We first entered Mexico shortly after the Zapatista uprising in 1994 when we received requests for an international civilian presence in Chiapas.
Following a series of exploratory missions, we officially opened the Mexico Project in 1998. Although accompaniment requests had been received largely from organizations in Chiapas, our initial goal was to work in the states of Oaxaca and Guerrero.
In these states the presence of international organizations was more limited whereas Chiapas already had representation from a wide variety of organizations and groups, all with different mandates and goals.
In Guerrero, we began by accompanying “The Voice for Those Without a Voice” Human Rights Committee which was a centre that launched the conversation on human rights issues in Mexico. Since then, we have accompanied numerous organizations in Guerrero and several organizations in Oaxaca.
These regions are where our team in Mexico still works today.
Not wanting to forget about Chiapas, we also decided after careful analysis that we could best have an impact in this state by participating in SIPAZ (International Service for Peace), a coalition of international organizations.
Over the last few years we have been following cases before the Inter-American Court of Human Rights (IACHR), including those of the indigenous Me`phaa women who were tortured and raped by Mexican soldiers in 2002.
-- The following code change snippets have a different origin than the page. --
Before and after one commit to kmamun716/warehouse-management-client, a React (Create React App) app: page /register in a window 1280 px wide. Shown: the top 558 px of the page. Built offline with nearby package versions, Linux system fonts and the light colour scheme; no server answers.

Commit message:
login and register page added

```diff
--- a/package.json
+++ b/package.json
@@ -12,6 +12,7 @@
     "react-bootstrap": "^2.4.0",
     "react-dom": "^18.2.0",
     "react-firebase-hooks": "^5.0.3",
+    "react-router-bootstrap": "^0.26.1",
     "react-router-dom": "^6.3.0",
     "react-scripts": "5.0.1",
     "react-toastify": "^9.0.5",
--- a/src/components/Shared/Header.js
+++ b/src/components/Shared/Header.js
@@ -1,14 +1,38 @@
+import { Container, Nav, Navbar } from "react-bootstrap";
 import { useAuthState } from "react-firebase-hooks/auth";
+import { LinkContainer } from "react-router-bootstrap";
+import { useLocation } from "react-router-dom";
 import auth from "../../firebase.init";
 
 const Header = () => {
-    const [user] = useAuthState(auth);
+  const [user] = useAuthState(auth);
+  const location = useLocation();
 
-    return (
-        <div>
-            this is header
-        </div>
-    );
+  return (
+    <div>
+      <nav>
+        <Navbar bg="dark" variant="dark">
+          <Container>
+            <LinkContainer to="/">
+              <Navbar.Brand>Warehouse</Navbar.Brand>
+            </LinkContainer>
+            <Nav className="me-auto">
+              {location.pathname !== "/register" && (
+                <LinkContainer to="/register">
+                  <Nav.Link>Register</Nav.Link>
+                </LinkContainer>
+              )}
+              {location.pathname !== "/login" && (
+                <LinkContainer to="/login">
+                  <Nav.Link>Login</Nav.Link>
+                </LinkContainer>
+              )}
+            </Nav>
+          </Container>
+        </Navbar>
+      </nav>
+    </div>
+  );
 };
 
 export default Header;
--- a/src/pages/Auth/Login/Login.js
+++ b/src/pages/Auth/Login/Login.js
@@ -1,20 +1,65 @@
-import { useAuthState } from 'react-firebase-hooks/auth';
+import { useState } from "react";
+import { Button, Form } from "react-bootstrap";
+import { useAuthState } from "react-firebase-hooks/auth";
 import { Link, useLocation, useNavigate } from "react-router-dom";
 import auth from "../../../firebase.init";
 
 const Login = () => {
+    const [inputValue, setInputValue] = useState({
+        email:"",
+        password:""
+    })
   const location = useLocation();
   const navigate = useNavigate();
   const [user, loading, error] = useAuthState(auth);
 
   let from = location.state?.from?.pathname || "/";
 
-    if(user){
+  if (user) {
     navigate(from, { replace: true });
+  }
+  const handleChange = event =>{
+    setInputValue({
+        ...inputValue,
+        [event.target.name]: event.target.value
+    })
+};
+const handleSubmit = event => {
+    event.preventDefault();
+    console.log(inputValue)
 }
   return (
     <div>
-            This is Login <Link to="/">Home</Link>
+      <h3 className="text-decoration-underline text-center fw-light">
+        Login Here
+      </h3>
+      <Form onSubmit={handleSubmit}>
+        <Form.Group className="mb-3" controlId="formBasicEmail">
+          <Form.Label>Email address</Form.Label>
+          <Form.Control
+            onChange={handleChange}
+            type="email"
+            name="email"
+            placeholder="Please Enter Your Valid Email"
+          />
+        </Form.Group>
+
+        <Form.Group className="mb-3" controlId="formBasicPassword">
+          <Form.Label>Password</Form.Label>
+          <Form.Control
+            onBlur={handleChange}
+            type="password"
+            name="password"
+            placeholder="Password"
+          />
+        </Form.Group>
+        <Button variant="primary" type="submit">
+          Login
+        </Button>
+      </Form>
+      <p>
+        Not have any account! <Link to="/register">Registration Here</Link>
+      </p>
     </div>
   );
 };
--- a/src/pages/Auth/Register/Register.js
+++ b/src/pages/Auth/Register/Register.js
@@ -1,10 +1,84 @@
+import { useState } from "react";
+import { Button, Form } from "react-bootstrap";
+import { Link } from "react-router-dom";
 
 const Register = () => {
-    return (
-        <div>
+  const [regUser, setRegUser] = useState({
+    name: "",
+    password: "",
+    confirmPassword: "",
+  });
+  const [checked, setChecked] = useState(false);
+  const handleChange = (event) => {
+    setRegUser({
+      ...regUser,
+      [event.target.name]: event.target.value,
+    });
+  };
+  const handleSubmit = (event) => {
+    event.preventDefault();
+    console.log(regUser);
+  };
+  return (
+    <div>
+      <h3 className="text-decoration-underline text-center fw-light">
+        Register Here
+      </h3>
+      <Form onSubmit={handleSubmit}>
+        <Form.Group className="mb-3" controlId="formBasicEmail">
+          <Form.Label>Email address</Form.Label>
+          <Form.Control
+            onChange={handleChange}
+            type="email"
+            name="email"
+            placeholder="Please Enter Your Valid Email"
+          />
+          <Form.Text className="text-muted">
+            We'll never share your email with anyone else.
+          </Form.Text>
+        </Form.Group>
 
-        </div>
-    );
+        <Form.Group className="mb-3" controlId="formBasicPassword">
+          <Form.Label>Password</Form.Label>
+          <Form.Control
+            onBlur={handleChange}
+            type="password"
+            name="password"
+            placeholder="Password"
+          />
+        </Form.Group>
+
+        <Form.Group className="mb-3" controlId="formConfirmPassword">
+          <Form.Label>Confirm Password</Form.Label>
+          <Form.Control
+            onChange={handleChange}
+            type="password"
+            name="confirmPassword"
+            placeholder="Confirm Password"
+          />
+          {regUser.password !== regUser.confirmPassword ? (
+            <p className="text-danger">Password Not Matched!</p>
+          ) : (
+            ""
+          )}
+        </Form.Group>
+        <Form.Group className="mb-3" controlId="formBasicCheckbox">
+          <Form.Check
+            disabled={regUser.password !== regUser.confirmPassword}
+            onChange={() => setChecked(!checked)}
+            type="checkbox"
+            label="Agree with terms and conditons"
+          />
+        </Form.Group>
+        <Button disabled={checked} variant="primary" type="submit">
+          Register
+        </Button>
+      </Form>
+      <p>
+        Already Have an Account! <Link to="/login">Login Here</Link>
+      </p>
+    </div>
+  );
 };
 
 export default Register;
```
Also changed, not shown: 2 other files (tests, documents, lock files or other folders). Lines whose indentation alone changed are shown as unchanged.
These cases have been brought forward by members of the Organization of the Indigenous Me`phaa People (OPIM). Two of these women are Inés Fernández Ortega and Valentina Rosendo Cantú. They have both been searching for justice and compensation for eight years.
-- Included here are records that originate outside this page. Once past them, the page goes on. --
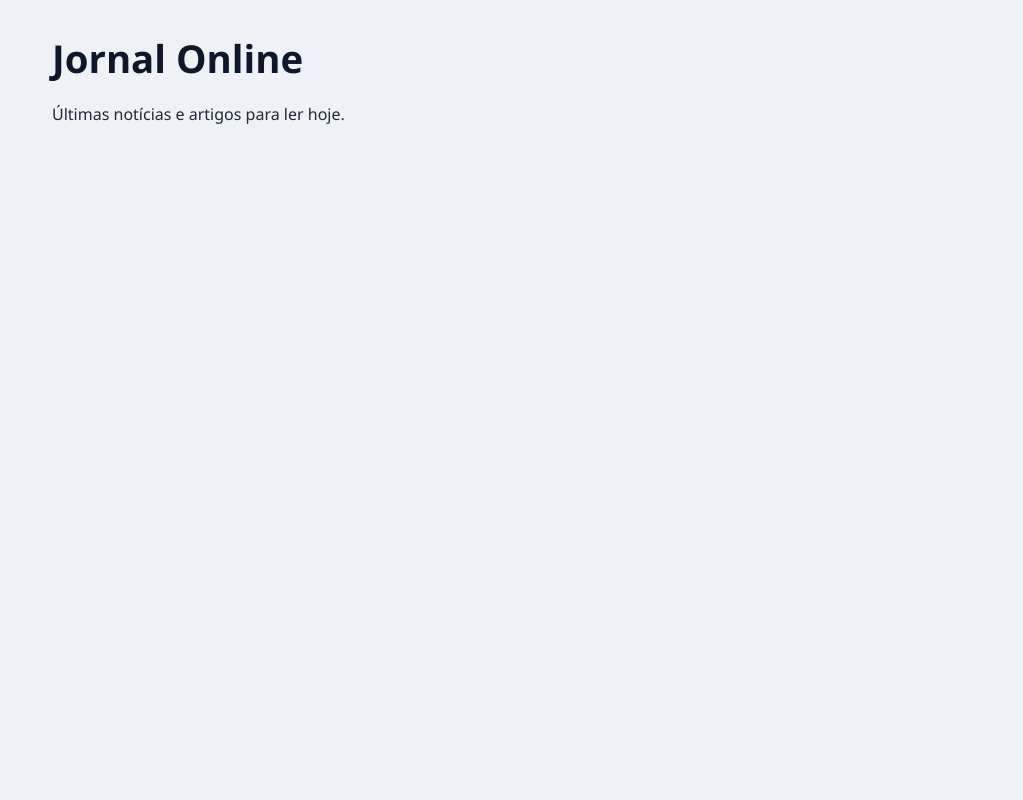
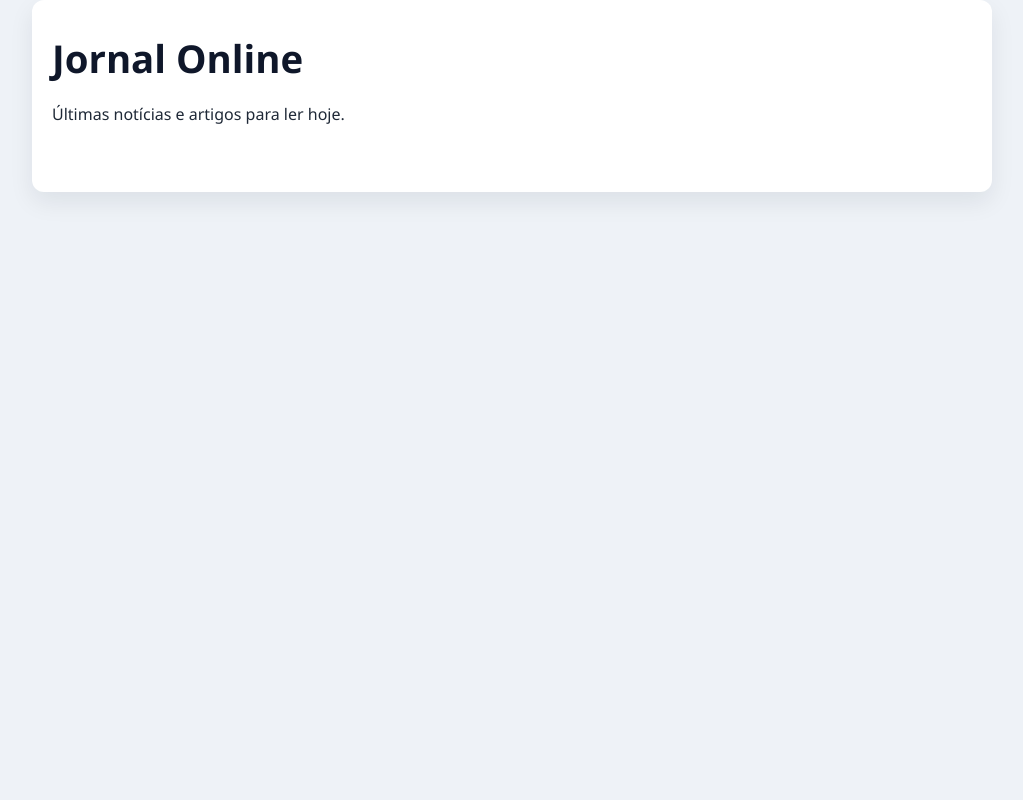
Before and after one commit to margarida-monteiro/django-jornal, a Django app: page / in a window 1280 px wide. Shown: the whole page, without its empty margins (128-1151 px from the left). Run offline with Django 5.2, Linux system fonts and the light colour scheme; data that the repository does not hold is empty.

Commit message:
ajustes ao style.css, nomeadamente ao 'body'

```diff
--- a/noticias/static/noticias/style.css
+++ b/noticias/static/noticias/style.css
@@ -5,7 +5,7 @@
 body {
     margin: 0;
     min-height: 100vh;
-    font-family: "Segoe UI", Arial, sans-serif;
+    font-family: "Segoe UI";
     background: #eef2f7;
     color: #1f2937;
 }
@@ -14,6 +14,9 @@ body {
     max-width: 960px;
     margin: 0 auto;
     padding: 32px 20px;
+    background: #ffffff;
+    border-radius: 12px;
+    box-shadow: 0 10px 25px rgba(15, 23, 42, 0.08);
 }
 
 header {
```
Before the courts it was argued that these women show the recurring problems in Mexico such as the lack of access to justice for female victims of violence, abuses due to the lack of public control over the Mexican army and the systematic persecution of those who organize themselves to defend indigenous rights.
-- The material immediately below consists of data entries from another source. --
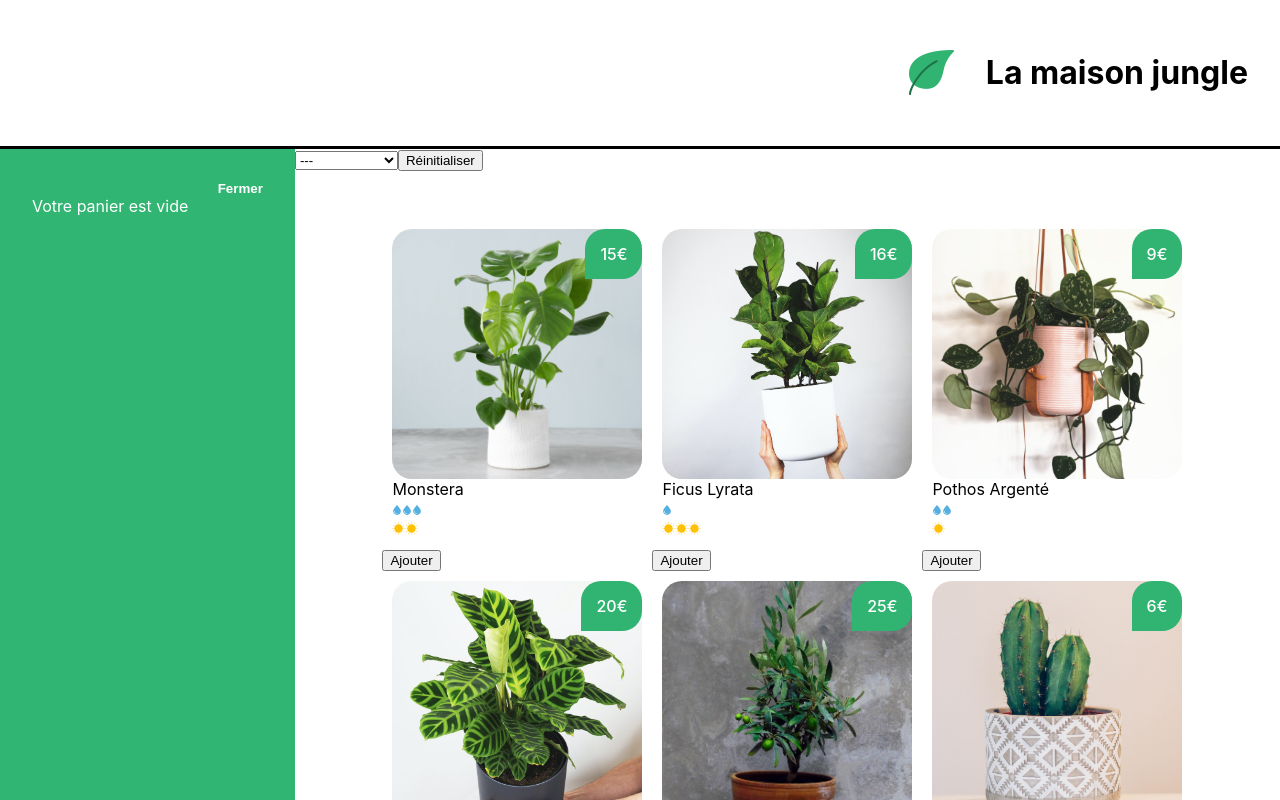
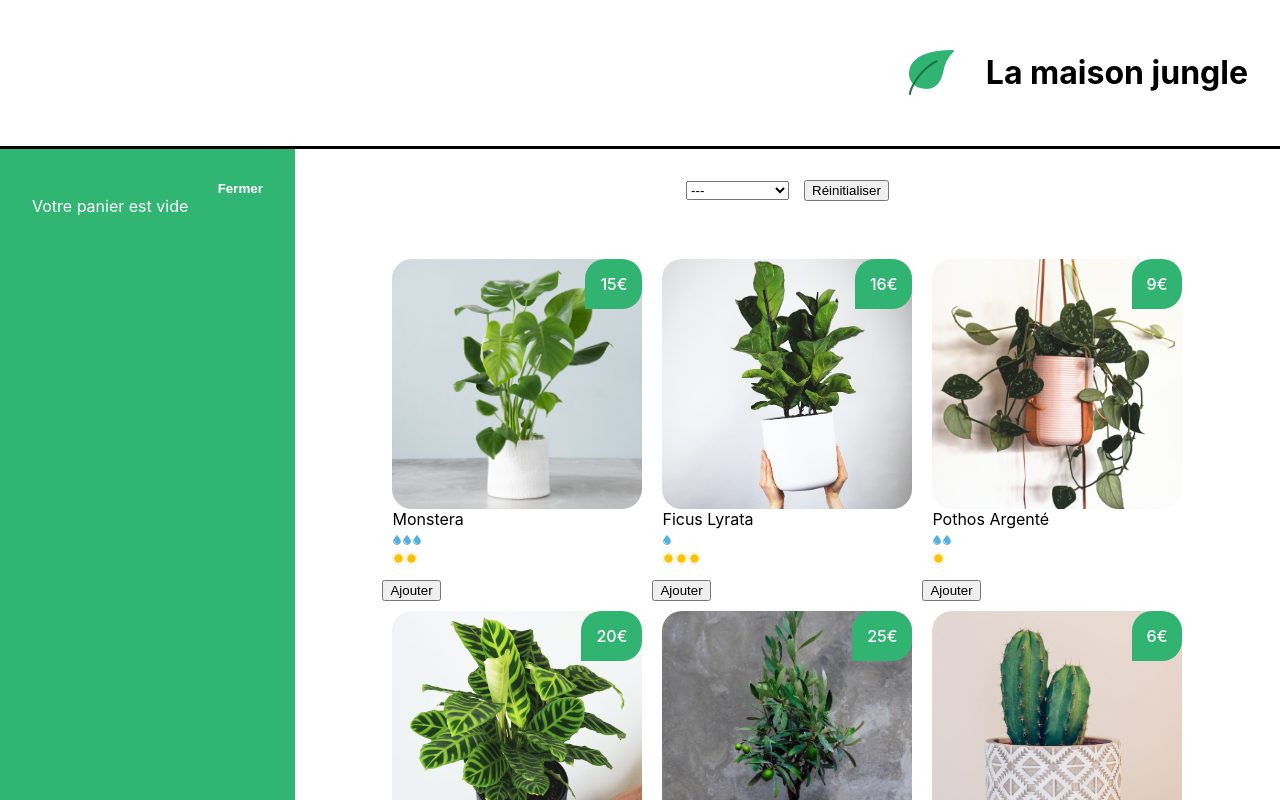
Before and after one commit to Eh-Dev-sly/la_maison_jungle, a React (Create React App) app in the folder la-maison-jungle/: page / in a window 1280 px wide. Shown: the top 800 px of the page. Built offline with nearby package versions, Linux system fonts and the light colour scheme.

Commit message:
Update style

```diff
--- a/la-maison-jungle/src/components/Categories.js
+++ b/la-maison-jungle/src/components/Categories.js
@@ -1,4 +1,4 @@
-// import '../styles/Categories.css'
+import '../styles/Categories.css'
 
 function Categories({ setActiveCategory, categories, activeCategory }) {
 	return (
--- /dev/null
+++ b/la-maison-jungle/src/styles/Categories.css
@@ -0,0 +1,8 @@
+.lmj-categories {
+	text-align: center;
+	padding-top: 30px;
+}
+
+.lmj-categories-select {
+	margin-right: 15px;
+}
```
We recognize that the conflicts in Mexico are complex and long lasting, and that there are profound social and regional inequalities in the country. Many of these conflicts are due to disputes over land and natural resources, often involving multinational companies and state-sponsored businesses.
Our work in making sure that human rights workers in Mexico are safe and that human rights are protected would not be possible without the work that we do in Canada.
Here at home, through volunteer recruitment and the formation of political support networks with local communities, organizations and government representatives, we work to build awareness of the threats against both human rights themselves and the defenders we accompany in the field. We also strive to inform the public about the effectiveness of non-violent strategies for addressing conflict.
As is the case with other Peace Brigades country groups, PBI-Canada is an “anchor” from which the organization’s political and educational work is undertaken. Our work is a necessary compliment to the work of PBI volunteers in the field.
Our presence in places like Mexico discourages violence against human rights workers because our field volunteers are the symbolic representation of a global movement. This movement includes individuals, organizations and governments who care about what happens to those who work in favour of human rights and will respond to any threats against the personal safety and security of those activists.